#### EXERCISE
What lines in the records below hold the string "else"? Please show them.

Modification records:

════════════════════

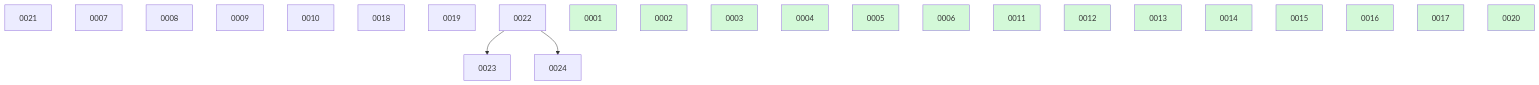
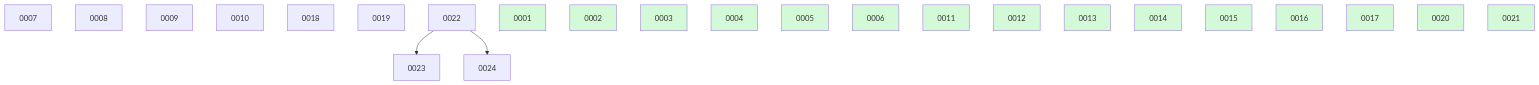
The diagram in docs/changes/BOARD.md (danielhanold/docket), drawn with Mermaid before and after one commit. The commit also changed other lines of this file, not shown here.

First line of the commit message:
board: 0021 done — finalized, archived (24 changes: 8 proposed · 1 implemented · 15 done)

````diff
--- a/docs/changes/BOARD.md
+++ b/docs/changes/BOARD.md
@@ -25,27 +24,27 @@
 ```mermaid
 graph TD
-  0021
   0007
   0008
   0009
   0010
   0018
   0019
   0022 --> 0023
   0022 --> 0024
   0001:::done
   0002:::done
   0003:::done
   0004:::done
   0005:::done
   0006:::done
   0011:::done
   0012:::done
   0013:::done
   0014:::done
   0015:::done
   0016:::done
   0017:::done
   0020:::done
+  0021:::done
   classDef done fill:#d3f9d8;
 ```
````
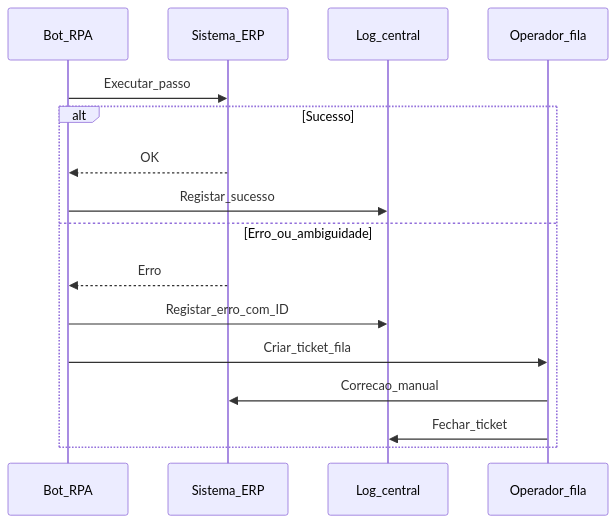
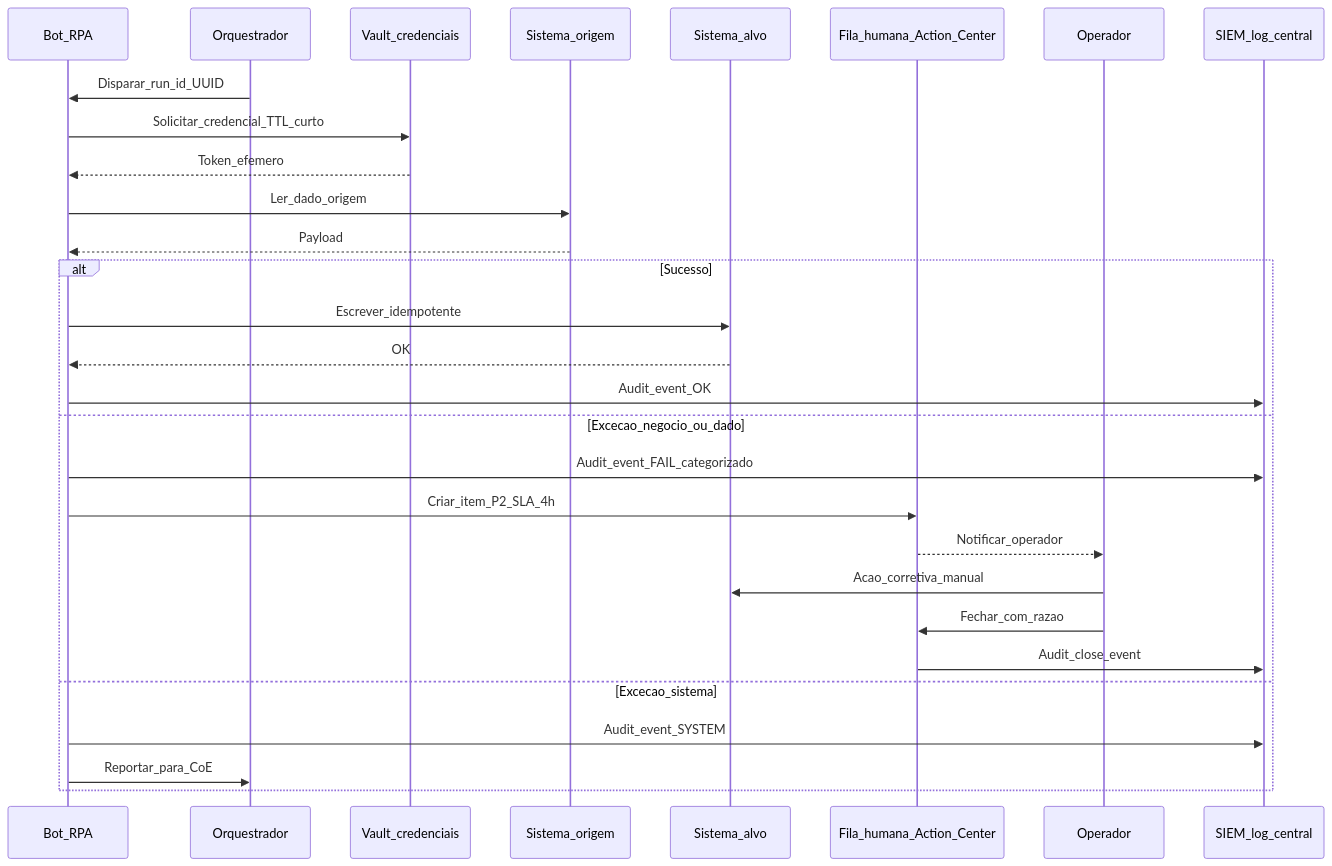
One commit to cleberhensel/logisticon-academy changed the second of 3 diagrams in aulas/trilha-automacao-e-digitalizacao/modulo-01-automacao-processos-logisticos-rpa/aula-02-desenho-excecao-governanca-rpa.md. Above: the diagram before and after it, drawn with Mermaid. The commit also changed other lines of this file and 122 other files, not shown here.

````diff
--- a/aulas/trilha-automacao-e-digitalizacao/modulo-01-automacao-processos-logisticos-rpa/aula-02-desenho-excecao-governanca-rpa.md
+++ b/aulas/trilha-automacao-e-digitalizacao/modulo-01-automacao-processos-logisticos-rpa/aula-02-desenho-excecao-governanca-rpa.md
@@ -44,18 +82,31 @@
 ```mermaid
 sequenceDiagram
   participant B as Bot_RPA
-  participant S as Sistema_ERP
-  participant L as Log_central
-  participant H as Operador_fila
-  B->>S: Executar_passo
+  participant ORC as Orquestrador
+  participant V as Vault_credenciais
+  participant SRC as Sistema_origem
+  participant TGT as Sistema_alvo
+  participant Q as Fila_humana_Action_Center
+  participant H as Operador
+  participant L as SIEM_log_central
+  ORC->>B: Disparar_run_id_UUID
+  B->>V: Solicitar_credencial_TTL_curto
+  V-->>B: Token_efemero
+  B->>SRC: Ler_dado_origem
+  SRC-->>B: Payload
   alt Sucesso
-    S-->>B: OK
-    B->>L: Registar_sucesso
-  else Erro_ou_ambiguidade
-    S-->>B: Erro
-    B->>L: Registar_erro_com_ID
-    B->>H: Criar_ticket_fila
-    H->>S: Correcao_manual
-    H->>L: Fechar_ticket
+    B->>TGT: Escrever_idempotente
+    TGT-->>B: OK
+    B->>L: Audit_event_OK
+  else Excecao_negocio_ou_dado
+    B->>L: Audit_event_FAIL_categorizado
+    B->>Q: Criar_item_P2_SLA_4h
+    Q-->>H: Notificar_operador
+    H->>TGT: Acao_corretiva_manual
+    H->>Q: Fechar_com_razao
+    Q->>L: Audit_close_event
+  else Excecao_sistema
+    B->>L: Audit_event_SYSTEM
+    B->>ORC: Reportar_para_CoE
   end
 ```
````
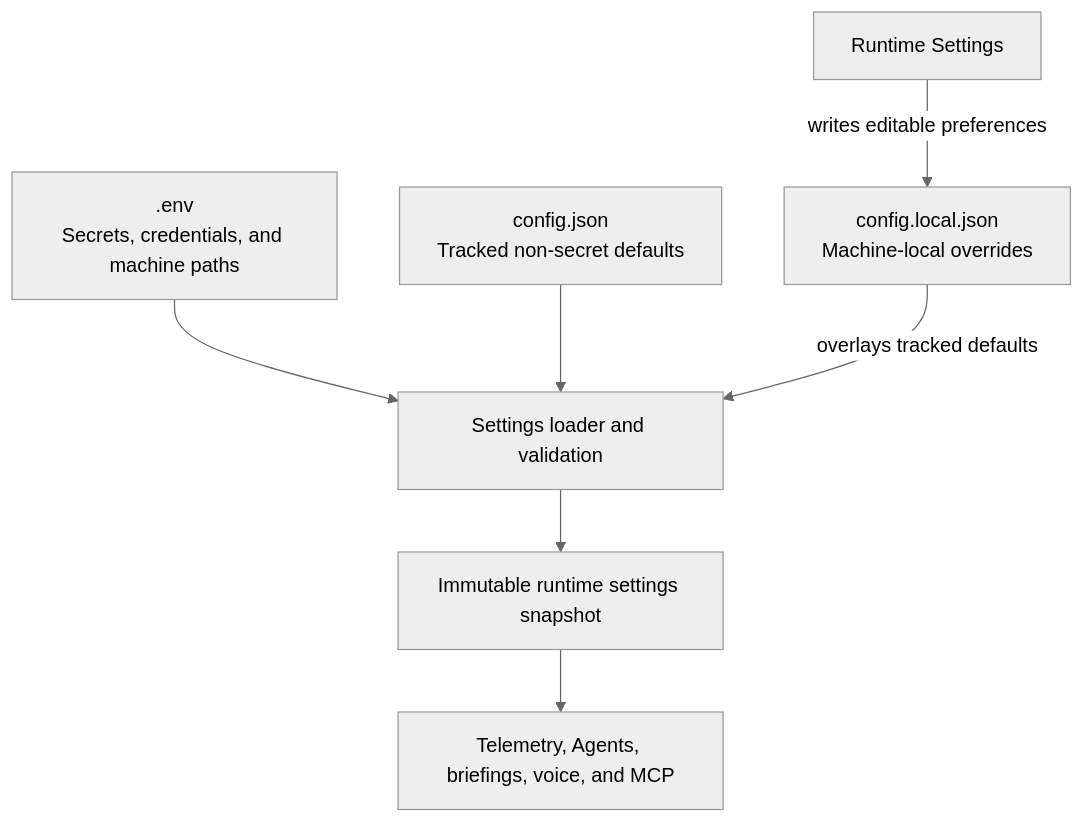
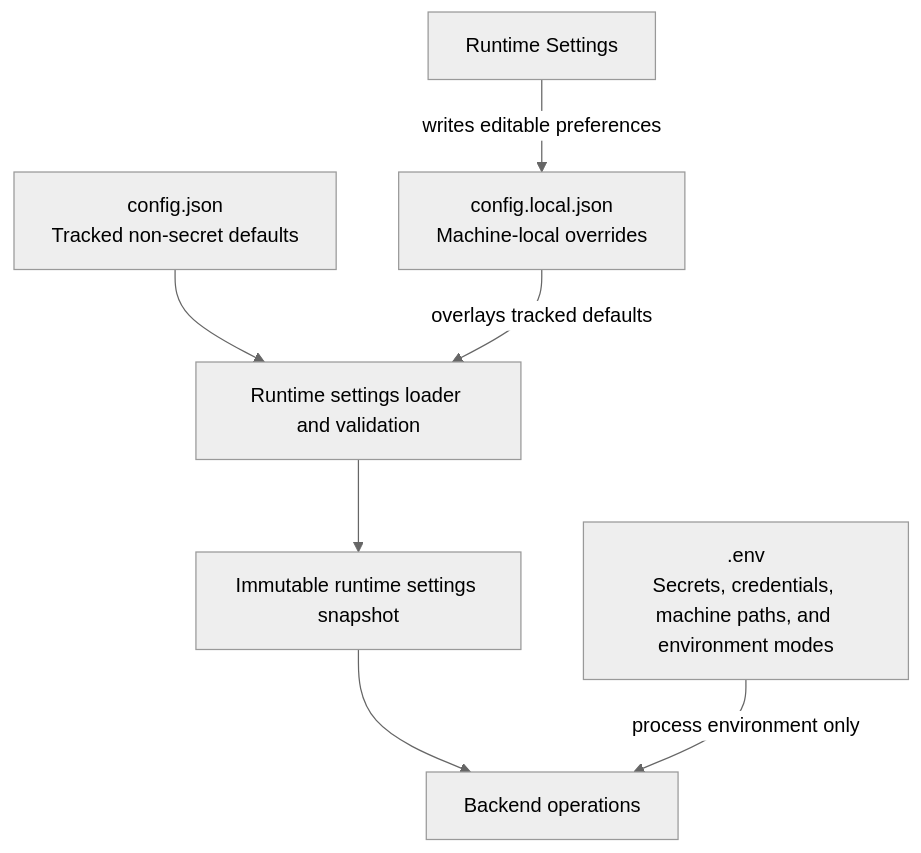
The diagram in docs/configuration.md (edumarcano/APEX), drawn with Mermaid (neutral theme) before and after one commit. The commit also changed 5 other files, not shown here.

````diff
--- a/docs/configuration.md
+++ b/docs/configuration.md
@@ -14,20 +14,19 @@
 ```mermaid
 flowchart TD
-    ENV[".env<br/>Secrets, credentials, and machine paths"]
+    ENV[".env<br/>Secrets, credentials, machine paths, and environment modes"]
     DEFAULTS["config.json<br/>Tracked non-secret defaults"]
     LOCAL["config.local.json<br/>Machine-local overrides"]
     HUD["Runtime Settings"]
-    LOADER["Settings loader and validation"]
+    LOADER["Runtime settings loader and validation"]
     SNAPSHOT["Immutable runtime settings snapshot"]
-    OPERATIONS["Telemetry, Agents, briefings, voice, and MCP"]
+    OPERATIONS["Backend operations"]
 
     HUD -->|"writes editable preferences"| LOCAL
 
-    ENV --> LOADER
     DEFAULTS --> LOADER
     LOCAL -->|"overlays tracked defaults"| LOADER
-
     LOADER --> SNAPSHOT
     SNAPSHOT --> OPERATIONS
-    
+
+    ENV -->|"process environment only"| OPERATIONS
 ```
````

════════════════════

#### SOLUTION TO THE PROBLEM
-  else Erro_ou_ambiguidade
+  else Excecao_negocio_ou_dado
+  else Excecao_sistema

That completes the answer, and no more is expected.